A complete view of Acoustical Science & its bearings on music, for musicians & music students.

Home | Just The Tune | Order | Contact

fork will continue to vibrate. Thus, if the current be intermittent, and the number of interruptions per second be the same as the vibration number of the fork, the vibra­tion of the latter will be continuous. If the electro-magnet be powerful enough, the fork will also continue in motion, though the number of interruptions per second be &c, of the vibration
number of the fork.
These interruptions of the current can be brought about by another fork, the vibration number of which is either the same, or &c., of the first one. Let 0
(fig. 40) represent this second fork, and A., B the poles of an electro-magnet. To the upper prong a small wire is fastened which just dips into a little mercury con
Fig. 40
tained in a cup D, when the fork is at rest. In this position the current from one end of the battery passes to the cup D, thence through the fork and the wire E to the electro-magnet A B, and then by wire F back to battery. But directly the current passes, the poles A and B attract the prongs, and thus the wire attached to the upper one is lifted out of the mercury in the cup D. The current is thus broken, A and B cease to attract, and the prongs return. But in so doing the wire again comes into contact with the mercury, the current is again set up, and A and B again attract the prongs. This alternate making and breaking of the circuit will thus be kept up, and the motion of the fork is rendered continuous.

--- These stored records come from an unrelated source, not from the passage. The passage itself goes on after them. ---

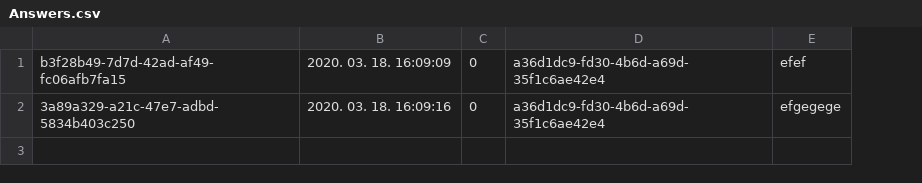
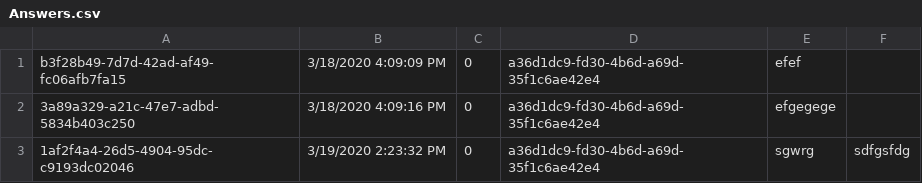
Before and after one commit to viktor-ujhazi/AskMate, a CSV file: AskMateMVC/wwwroot/data/Answers.csv, drawn as a sheet; removed rows and columns are numbered as before the commit, all else as after; the diff names each change by its address in the sheet, - before the commit and + after, or states it on an @@ line.

Commit message:
display Number of answers

```diff
--- a/AskMateMVC/wwwroot/data/Answers.csv
+++ b/AskMateMVC/wwwroot/data/Answers.csv
-column B, rows 1-2: 2020. 03. 18. 16:09:09 | 2020. 03. 18. 16:09:16
+column B, rows 1-2: 3/18/2020 4:09:09 PM | 3/18/2020 4:09:16 PM
+column F, empty
+row 3: 1af2f4a4-26d5-4904-95dc-c9193dc02046 | 3/19/2020 2:23:32 PM | 0 | a36d1dc9-fd30-4b6d-a69d-35f1c6ae42e4 | sgwrg | sdfgsfdg
```
Also changed, not shown: AskMateMVC/wwwroot/data/Questions.csv, 2 other files.
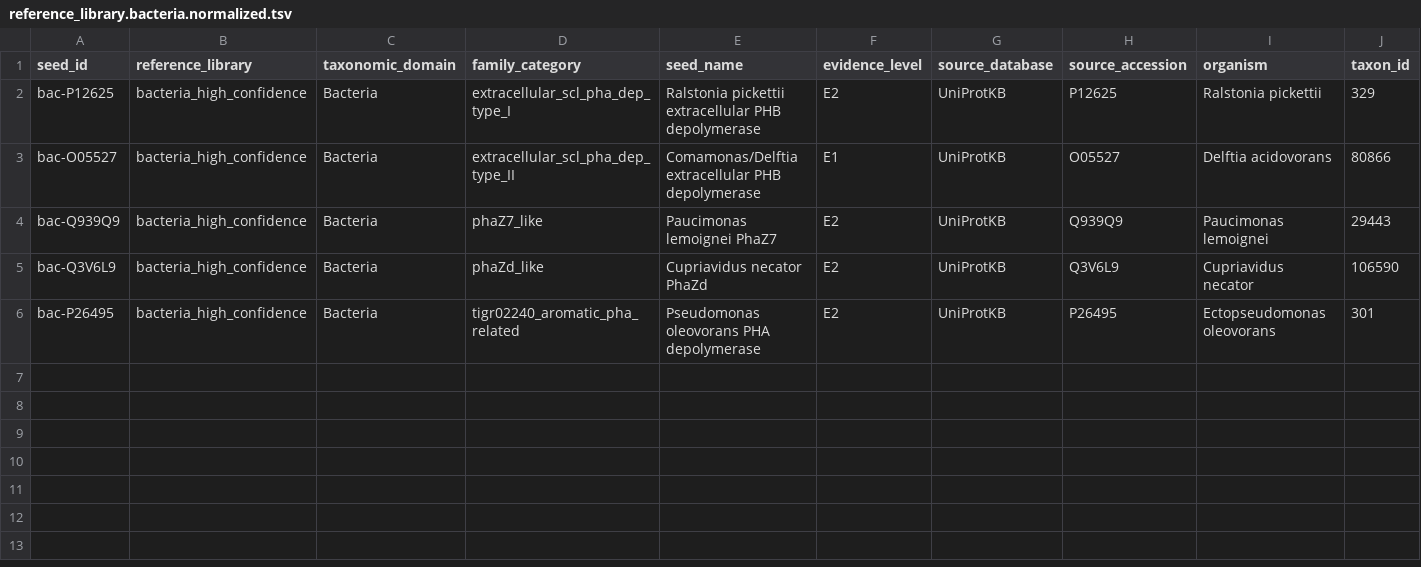
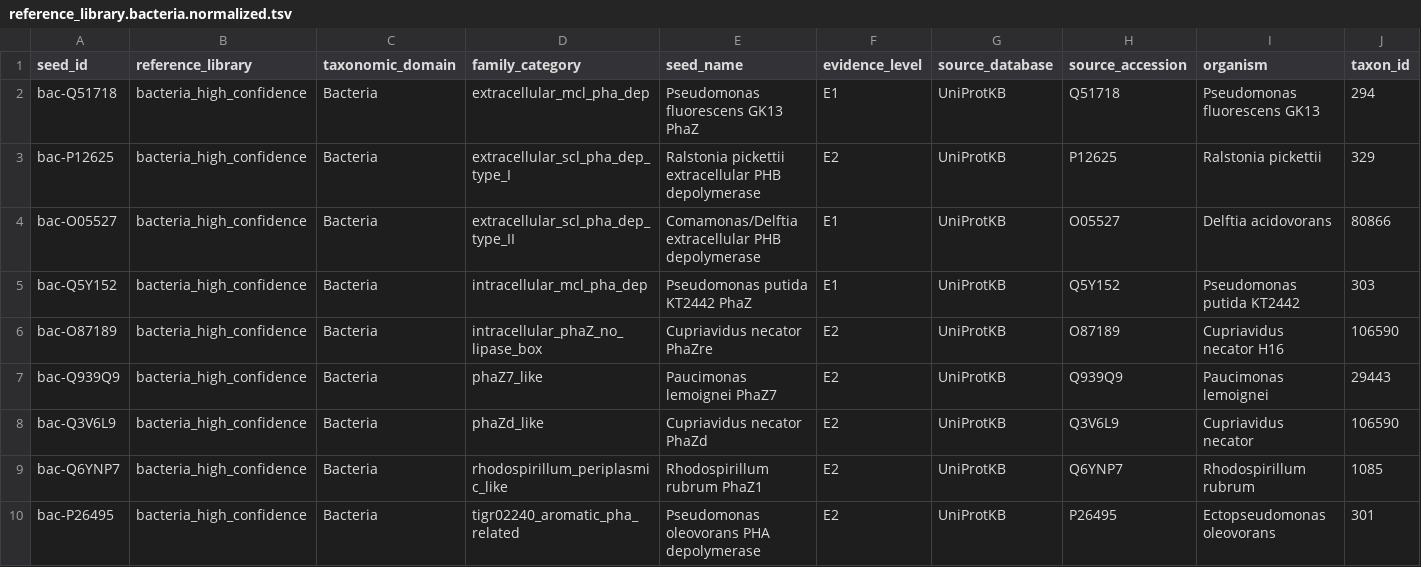
Before and after one commit to anzhiw2-gif/PHB-GTDB-GPT, a TSV file: 01_reference_library/reference_library.bacteria.normalized.tsv, drawn as a sheet; only a part is shown; rows hold the shown columns only; the diff names each change by its address in the sheet, - before the commit and + after, or states it on an @@ line.

```diff
--- a/01_reference_library/reference_library.bacteria.normalized.tsv
+++ b/01_reference_library/reference_library.bacteria.normalized.tsv
+row 2: bac-Q51718 | bacteria_high_confidence | Bacteria | extracellular_mcl_pha_dep | Pseudomonas fluorescens GK13 PhaZ | E1 | UniProtKB | Q51718 | Pseudomonas fluorescens GK13 | 294
+row 5: bac-Q5Y152 | bacteria_high_confidence | Bacteria | intracellular_mcl_pha_dep | Pseudomonas putida KT2442 PhaZ | E1 | UniProtKB | Q5Y152 | Pseudomonas putida KT2442 | 303
+row 6: bac-O87189 | bacteria_high_confidence | Bacteria | intracellular_phaZ_no_lipase_box | Cupriavidus necator PhaZre | E2 | UniProtKB | O87189 | Cupriavidus necator H16 | 106590
+row 9: bac-Q6YNP7 | bacteria_high_confidence | Bacteria | rhodospirillum_periplasmic_like | Rhodospirillum rubrum PhaZ1 | E2 | UniProtKB | Q6YNP7 | Rhodospirillum rubrum | 1085
```
Also changed, not shown: 01_reference_library/manifests/reference_library.seed_manifest.tsv, 01_reference_library/reference_library.normalized.tsv, 9 other files.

If now the current from B (fig. 40) instead of passing directly back to the battery, be first led through the electro-magnet of the